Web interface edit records
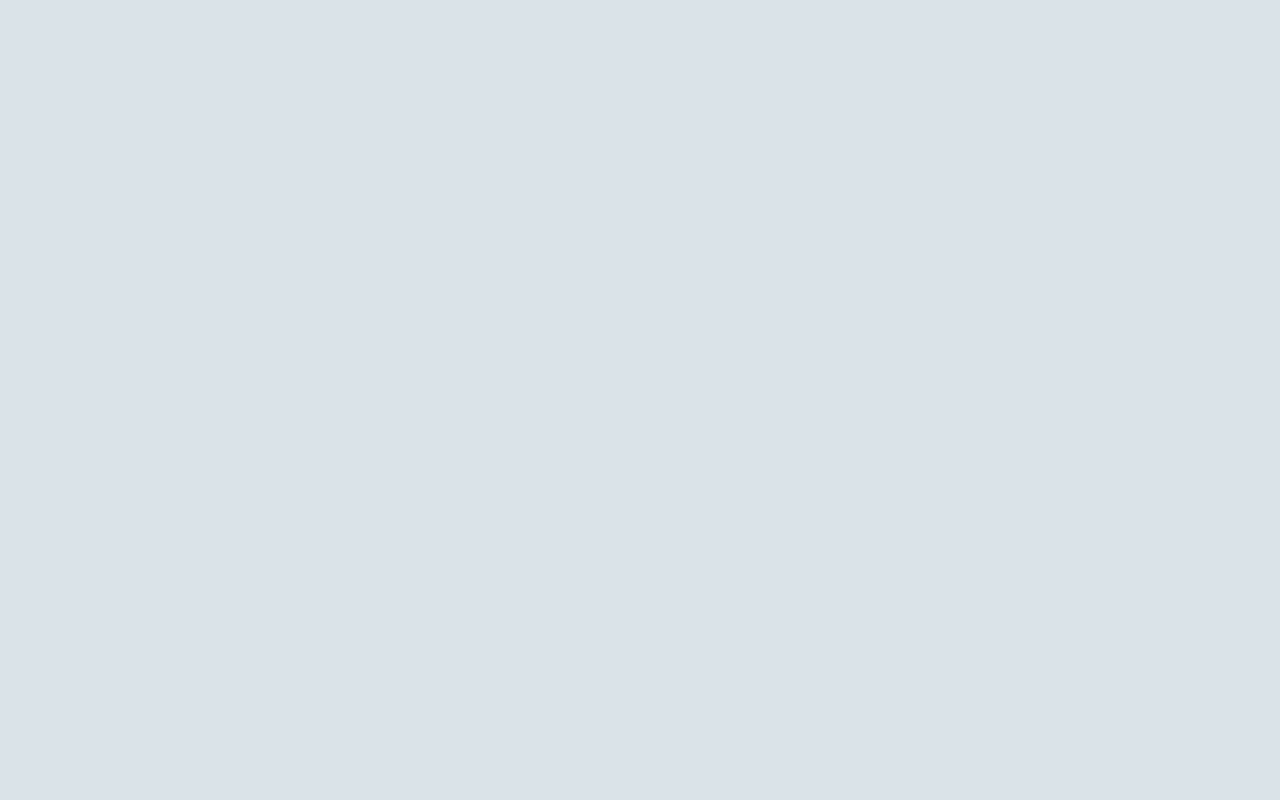
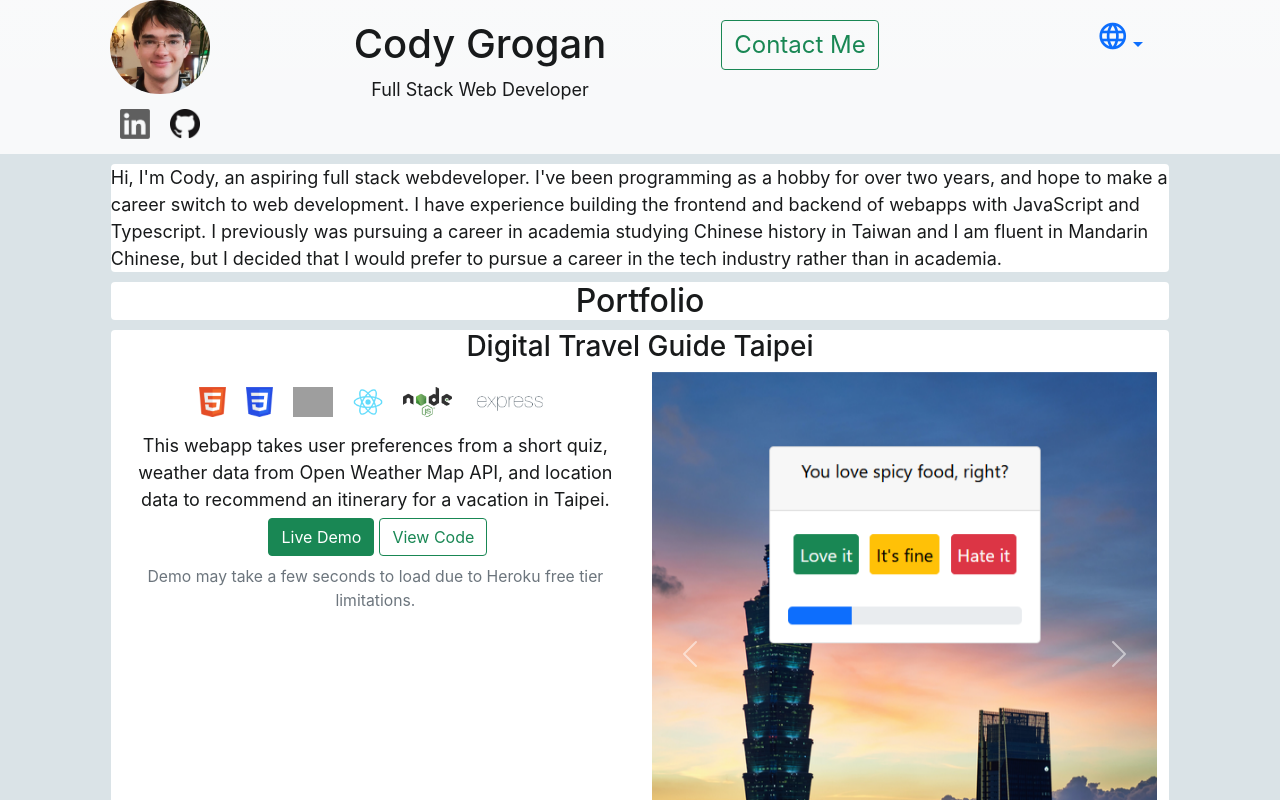
Before and after one commit to CodyGrogan/portfolio, a React (Create React App) app: page / in a window 1280 px wide. Before the commit this address had no page. Shown: the top 800 px of the page. Built offline with nearby package versions, Linux system fonts and the light colour scheme; grey boxes are pictures that could not be loaded.

Commit message:
default route set to /

```diff
--- a/package.json
+++ b/package.json
@@ -2,7 +2,7 @@
   "name": "portfolio",
   "version": "0.1.0",
   "private": true,
-  "homepage": "https://codygrogan.com",
+  "homepage": "https://codygrogan.github.io/portfolio/",
   "dependencies": {
     "@testing-library/jest-dom": "^5.16.2",
     "@testing-library/react": "^12.1.3",
--- a/src/App.tsx
+++ b/src/App.tsx
@@ -12,8 +12,8 @@ function App() {
     <div className="App">
         <BrowserRouter>
       <Routes>
-        <Route path='/portfolio' element={<Home/>}></Route>
-        <Route path='/portfolio/zh' element={<Chinese/>}></Route>
+        <Route path='/' element={<Home/>}></Route>
+        <Route path='/zh' element={<Chinese/>}></Route>
 
       </Routes>
 
```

* _What is required_
Could you copy every line from the records that has "portfolio" in it?

* _Exercise result_
Before and after one commit to CodyGrogan/portfolio, a React (Create React App) app: page / in a window 1280 px wide. Before the commit this address had no page. Shown: the top 800 px of the page. Built offline with nearby package versions, Linux system fonts and the light colour scheme; grey boxes are pictures that could not be loaded.
   "name": "portfolio",
+  "homepage": "https://codygrogan.github.io/portfolio/",
-        <Route path='/portfolio' element={<Home/>}></Route>
-        <Route path='/portfolio/zh' element={<Chinese/>}></Route>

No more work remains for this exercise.